In the last few years, I have suffered from one major problem: too many positions. The average number of positions that I have held is approximately 15, while my ideal number is 8 — twice as much! My dissonance arises chiefly from the oversight that this was not a number I was overly concerned about. My guiding philosophy was more akin to a collector. Once I decided that I want to own a stock, I would justify buying it and pay no attention to the relative valuation of the stock compared to the stuff I already own.
I have decided to change.
Interestingly, the motivation to change comes from the travel vloggers that espouse minimalist living. One of the actionable advice is to only buy things as a replacement for something you have. In particular, if you want to buy something, you need to throw out something else that you already own. I don’t want to be that dramatic but I would like to have more discipline when buying stocks.

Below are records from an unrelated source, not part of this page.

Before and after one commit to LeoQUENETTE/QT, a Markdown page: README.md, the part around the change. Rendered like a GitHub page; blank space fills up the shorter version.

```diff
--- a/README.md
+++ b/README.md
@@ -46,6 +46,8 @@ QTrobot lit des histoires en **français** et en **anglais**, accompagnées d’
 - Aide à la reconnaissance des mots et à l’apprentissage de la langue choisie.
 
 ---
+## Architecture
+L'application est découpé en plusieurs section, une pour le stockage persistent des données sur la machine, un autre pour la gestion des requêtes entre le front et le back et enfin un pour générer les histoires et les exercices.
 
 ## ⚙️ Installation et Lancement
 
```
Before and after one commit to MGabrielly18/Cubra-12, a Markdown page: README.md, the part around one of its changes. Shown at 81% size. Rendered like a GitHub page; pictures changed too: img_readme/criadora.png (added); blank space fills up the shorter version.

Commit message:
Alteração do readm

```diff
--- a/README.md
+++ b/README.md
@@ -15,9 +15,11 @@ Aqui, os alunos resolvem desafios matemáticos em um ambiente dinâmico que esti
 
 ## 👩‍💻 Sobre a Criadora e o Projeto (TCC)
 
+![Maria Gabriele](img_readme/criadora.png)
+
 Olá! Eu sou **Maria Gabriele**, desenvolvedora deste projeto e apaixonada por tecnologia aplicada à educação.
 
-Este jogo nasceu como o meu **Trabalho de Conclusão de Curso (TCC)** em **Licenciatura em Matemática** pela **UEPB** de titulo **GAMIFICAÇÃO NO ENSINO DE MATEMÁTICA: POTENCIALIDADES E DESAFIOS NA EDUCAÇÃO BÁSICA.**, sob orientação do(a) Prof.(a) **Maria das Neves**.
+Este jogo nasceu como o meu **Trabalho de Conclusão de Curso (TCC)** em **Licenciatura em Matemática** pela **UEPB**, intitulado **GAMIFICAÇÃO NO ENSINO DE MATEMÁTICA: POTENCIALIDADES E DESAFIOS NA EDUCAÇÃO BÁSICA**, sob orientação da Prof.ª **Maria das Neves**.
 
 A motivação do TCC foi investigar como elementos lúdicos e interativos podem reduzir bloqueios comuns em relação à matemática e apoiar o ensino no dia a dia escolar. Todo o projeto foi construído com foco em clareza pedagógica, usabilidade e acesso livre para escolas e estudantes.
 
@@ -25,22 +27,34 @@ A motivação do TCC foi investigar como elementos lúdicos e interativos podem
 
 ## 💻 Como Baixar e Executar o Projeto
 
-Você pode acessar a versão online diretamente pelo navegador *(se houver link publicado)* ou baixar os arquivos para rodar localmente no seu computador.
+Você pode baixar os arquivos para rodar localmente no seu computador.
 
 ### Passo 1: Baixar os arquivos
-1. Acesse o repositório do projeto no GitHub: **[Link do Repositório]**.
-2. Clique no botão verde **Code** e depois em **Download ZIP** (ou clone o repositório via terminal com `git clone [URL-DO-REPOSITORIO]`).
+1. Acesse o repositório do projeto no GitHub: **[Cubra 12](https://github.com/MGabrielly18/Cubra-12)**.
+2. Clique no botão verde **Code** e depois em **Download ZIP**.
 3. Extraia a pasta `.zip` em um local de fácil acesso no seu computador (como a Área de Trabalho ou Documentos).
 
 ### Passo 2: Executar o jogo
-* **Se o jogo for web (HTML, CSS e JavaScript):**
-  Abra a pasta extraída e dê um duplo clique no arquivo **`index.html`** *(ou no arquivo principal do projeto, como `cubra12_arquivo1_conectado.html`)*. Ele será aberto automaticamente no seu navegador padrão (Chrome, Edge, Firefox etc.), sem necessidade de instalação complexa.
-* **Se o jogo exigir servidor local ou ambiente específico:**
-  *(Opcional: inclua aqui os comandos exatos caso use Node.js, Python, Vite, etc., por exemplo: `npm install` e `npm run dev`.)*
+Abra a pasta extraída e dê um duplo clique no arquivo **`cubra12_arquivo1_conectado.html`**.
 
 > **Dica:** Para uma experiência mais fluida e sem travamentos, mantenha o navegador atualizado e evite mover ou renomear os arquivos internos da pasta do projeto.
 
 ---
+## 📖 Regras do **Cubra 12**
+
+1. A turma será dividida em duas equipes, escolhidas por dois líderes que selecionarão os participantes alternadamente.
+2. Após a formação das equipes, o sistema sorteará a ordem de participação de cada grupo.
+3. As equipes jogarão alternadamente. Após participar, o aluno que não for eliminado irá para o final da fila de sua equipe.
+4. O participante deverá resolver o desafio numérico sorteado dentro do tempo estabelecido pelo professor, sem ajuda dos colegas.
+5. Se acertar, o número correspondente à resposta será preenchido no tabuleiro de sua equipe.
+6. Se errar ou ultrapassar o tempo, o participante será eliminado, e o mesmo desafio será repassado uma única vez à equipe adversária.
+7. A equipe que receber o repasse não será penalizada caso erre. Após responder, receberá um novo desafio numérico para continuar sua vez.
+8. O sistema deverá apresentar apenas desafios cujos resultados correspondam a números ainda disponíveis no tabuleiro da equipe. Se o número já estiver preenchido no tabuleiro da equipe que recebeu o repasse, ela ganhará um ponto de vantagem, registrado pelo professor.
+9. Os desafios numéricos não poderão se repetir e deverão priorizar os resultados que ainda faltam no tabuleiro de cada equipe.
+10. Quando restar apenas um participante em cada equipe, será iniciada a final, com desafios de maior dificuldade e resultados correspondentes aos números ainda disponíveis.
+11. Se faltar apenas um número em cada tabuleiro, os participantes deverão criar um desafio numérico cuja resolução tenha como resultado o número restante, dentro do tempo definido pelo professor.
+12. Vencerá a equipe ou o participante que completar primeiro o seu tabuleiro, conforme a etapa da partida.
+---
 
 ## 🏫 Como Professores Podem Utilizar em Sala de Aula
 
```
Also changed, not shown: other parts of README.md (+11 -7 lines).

In particular: the maximum number of positions that I will allow myself to have is 10, ideally aiming for 7.
I currently hold: Google, Hikma plc, Berkshire, Facebook, Distribution Now, Altius Minerals, Silver Chef, and Cheesecake Factory.
I have decided to formally try a new strategy this year. This has been coming since I joined my new job after finishing my PhD and don’t get much time to do in-depth investment analysis.

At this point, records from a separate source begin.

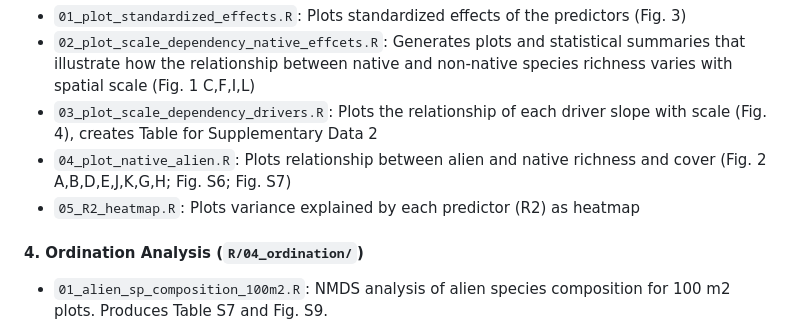
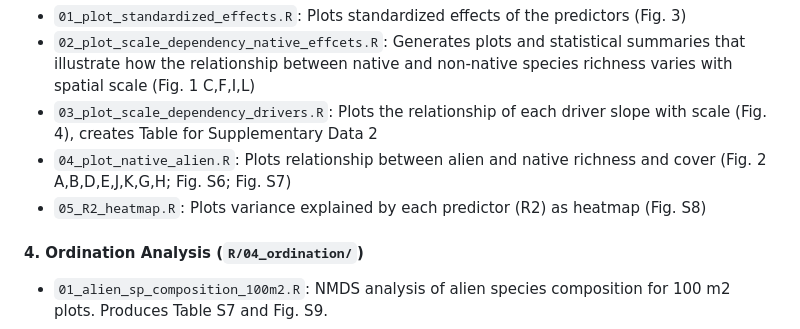
Before and after one commit to oksanabuzh/ScaleNativeNonnative_Buzhdygan_et.al, a Markdown page: README.md, the part around the change. Rendered like a GitHub page.

```diff
--- a/README.md
+++ b/README.md
@@ -48,7 +48,7 @@ The following scripts create various plots and figures for the publication:
 - `02_plot_scale_dependency_native_effcets.R`: Generates plots and statistical summaries that illustrate how the relationship between native and non-native species richness varies with spatial scale (Fig. 1 C,F,I,L)
 - `03_plot_scale_dependency_drivers.R`: Plots the relationship of each driver slope with scale (Fig. 4), creates Table for Supplementary Data 2
 - `04_plot_native_alien.R`: Plots relationship between alien and native richness and cover (Fig. 2 A,B,D,E,J,K,G,H; Fig. S6; Fig. S7)
-- `05_R2_heatmap.R`: Plots variance explained by each predictor (R2) as heatmap
+- `05_R2_heatmap.R`: Plots variance explained by each predictor (R2) as heatmap (Fig. S8)
 
 #### 4. Ordination Analysis (`R/04_ordination/`)
 - `01_alien_sp_composition_100m2.R`: NMDS analysis of alien species composition for 100 m2 plots. Produces Table S7 and Fig. S9.
```
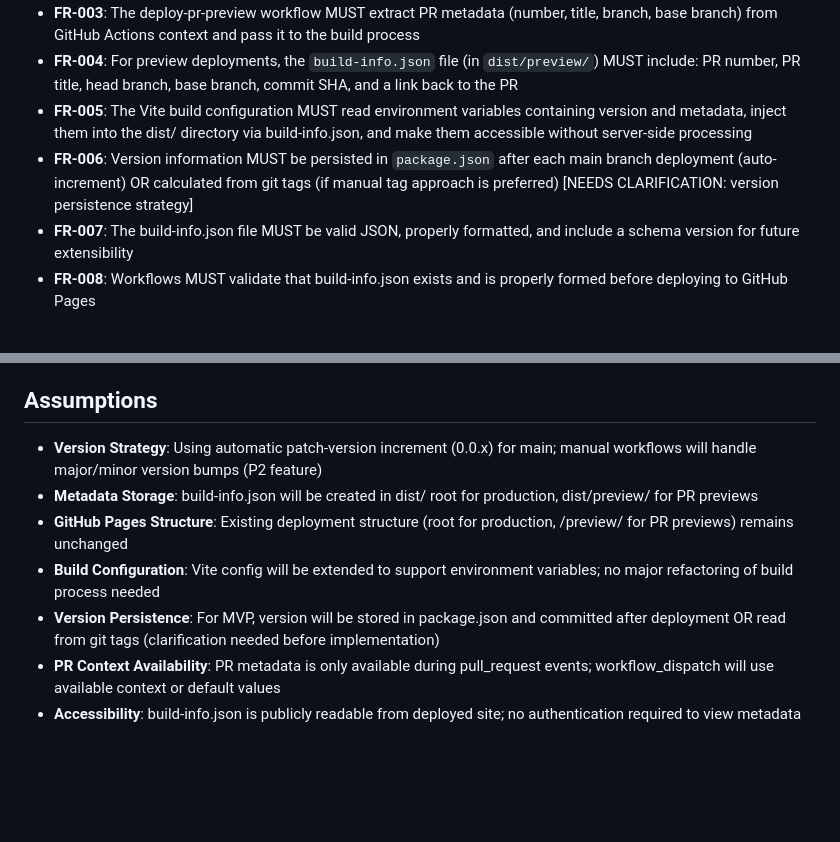
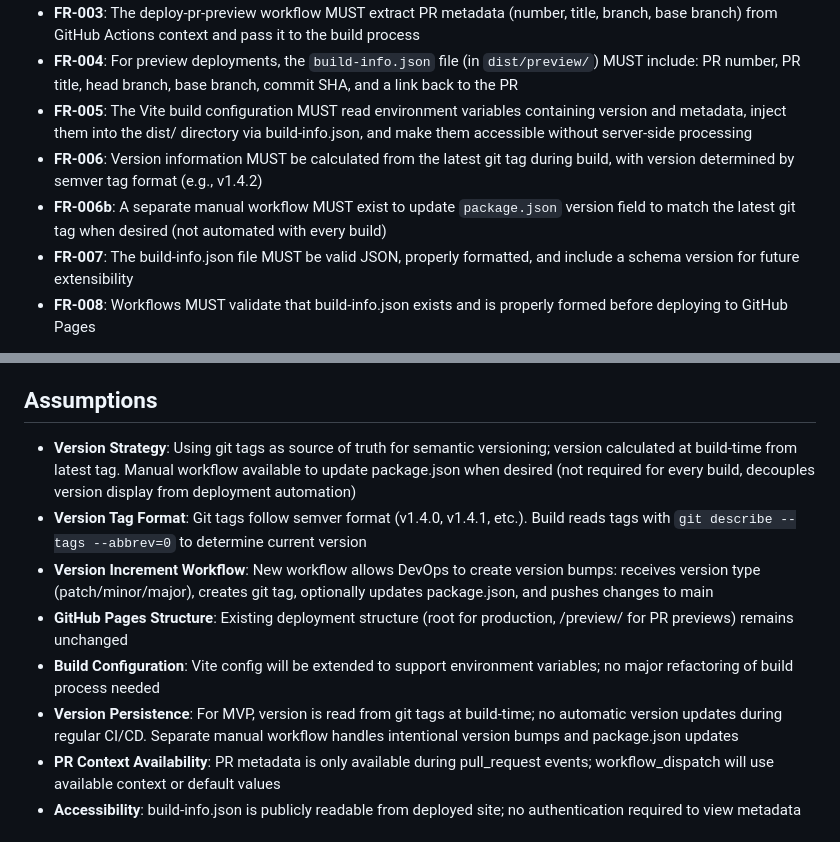
Before and after one commit to mortenp1337/mission-kritisk, a Markdown page: specs/005-semantic-versioning/spec.md, 2 parts joined by grey strips. Drawn GitHub-style; blank space fills up the shorter version.

Commit message:
spec: Clarify version strategy using git tags with manual package.json update workflow

```diff
--- a/specs/005-semantic-versioning/spec.md
+++ b/specs/005-semantic-versioning/spec.md
@@ -86,7 +86,8 @@ As a code reviewer or QA tester, I want to easily access version/build informati
 - **FR-003**: The deploy-pr-preview workflow MUST extract PR metadata (number, title, branch, base branch) from GitHub Actions context and pass it to the build process
 - **FR-004**: For preview deployments, the `build-info.json` file (in `dist/preview/`) MUST include: PR number, PR title, head branch, base branch, commit SHA, and a link back to the PR
 - **FR-005**: The Vite build configuration MUST read environment variables containing version and metadata, inject them into the dist/ directory via build-info.json, and make them accessible without server-side processing
-- **FR-006**: Version information MUST be persisted in `package.json` after each main branch deployment (auto-increment) OR calculated from git tags (if manual tag approach is preferred) [NEEDS CLARIFICATION: version persistence strategy]
+- **FR-006**: Version information MUST be calculated from the latest git tag during build, with version determined by semver tag format (e.g., v1.4.2)
+- **FR-006b**: A separate manual workflow MUST exist to update `package.json` version field to match the latest git tag when desired (not automated with every build)
 - **FR-007**: The build-info.json file MUST be valid JSON, properly formatted, and include a schema version for future extensibility
 - **FR-008**: Workflows MUST validate that build-info.json exists and is properly formed before deploying to GitHub Pages
 
@@ -118,11 +119,12 @@ As a code reviewer or QA tester, I want to easily access version/build informati
 
 ## Assumptions
 
-- **Version Strategy**: Using automatic patch-version increment (0.0.x) for main; manual workflows will handle major/minor version bumps (P2 feature)
-- **Metadata Storage**: build-info.json will be created in dist/ root for production, dist/preview/ for PR previews
+- **Version Strategy**: Using git tags as source of truth for semantic versioning; version calculated at build-time from latest tag. Manual workflow available to update package.json when desired (not required for every build, decouples version display from deployment automation)
+- **Version Tag Format**: Git tags follow semver format (v1.4.0, v1.4.1, etc.). Build reads tags with `git describe --tags --abbrev=0` to determine current version
+- **Version Increment Workflow**: New workflow allows DevOps to create version bumps: receives version type (patch/minor/major), creates git tag, optionally updates package.json, and pushes changes to main
 - **GitHub Pages Structure**: Existing deployment structure (root for production, /preview/ for PR previews) remains unchanged
 - **Build Configuration**: Vite config will be extended to support environment variables; no major refactoring of build process needed
-- **Version Persistence**: For MVP, version will be stored in package.json and committed after deployment OR read from git tags (clarification needed before implementation)
+- **Version Persistence**: For MVP, version is read from git tags at build-time; no automatic version updates during regular CI/CD. Separate manual workflow handles intentional version bumps and package.json updates
 - **PR Context Availability**: PR metadata is only available during pull_request events; workflow_dispatch will use available context or default values
 - **Accessibility**: build-info.json is publicly readable from deployed site; no authentication required to view metadata
 
```
Also changed, not shown: 1 other file.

The main change is to move from few large best to many small bets.
The “many small bets” strategy was already rejected by me a few years ago. The two main reasons for the rejection were as follows.
- It is difficult to follow and be on top of a portfolio if it reaches a certain size. For me, this number was around 10. A bigger portfolio belies in depth knowledge of the candidate stocks. The risk here is that you will not notice deteriorating conditions and end up paying dearly for those bets.
- It is better to bet big when the odds are in your favor.
Unfortunately, I don’t have time to even follow as little as 5 companies.
I have hence come up with a fix. Instead of having positive filters, I have compiled a list of negative filters. If a company fails on even one of these filters (there are exceptions in certain cases, like if I think I know the business), I will not invest. Otherwise, I will take a small bet in the company. These filters are as follows.
- Don’t buy unless you feel that it is worth at least 1.5 times the current price.
- Don’t buy if you see threats to the business model of the company(cf. BestBuy, HP, Tesco — lost nearly 40% over a few years when the discounters like ALDI and LIDL were slowly eating away its market share).
- Don’t buy if the company has too much debt (Prosafe, NADL — lost more than 70% in a few months because of collapse in crude oil price from ca. $100 to $45. The debt made everything worse).
- Don’t buy if you can’t even describe the business in one sentence (ASPS, OCWN — lost 40% in a few weeks because of regulatory problems, meanwhile I had no idea about the value of the business).
- Don’t use options unless the company is worth at least 3 times the current price.
The strategy can be simplified in the following set of steps.
- Read blogs to gather ideas.
- Once I have a investment candidate, run it through the checklist. If it passes *all* the tests, buy a 2% stake in the company.
- If the stock falls by 30% then make a decision to either sell OR buy another 1% stake. This decision must be made after personal due diligence.
- Do not buy a larger stake, unless you are really confident. Buying a larger stake will mean running through the usual Buffet checklist of “management”, “value”, “margin of safety”, and “good business”.
I have taken new (small) stakes in the following companies.
~ 50% undervaluation, know the business, will qualify for Buffet kind of investment
IBM, MAT, NOV, WTW
~ 100% undervaluation, ran through the first checklist
QIWI, NWH, BCOR, MTL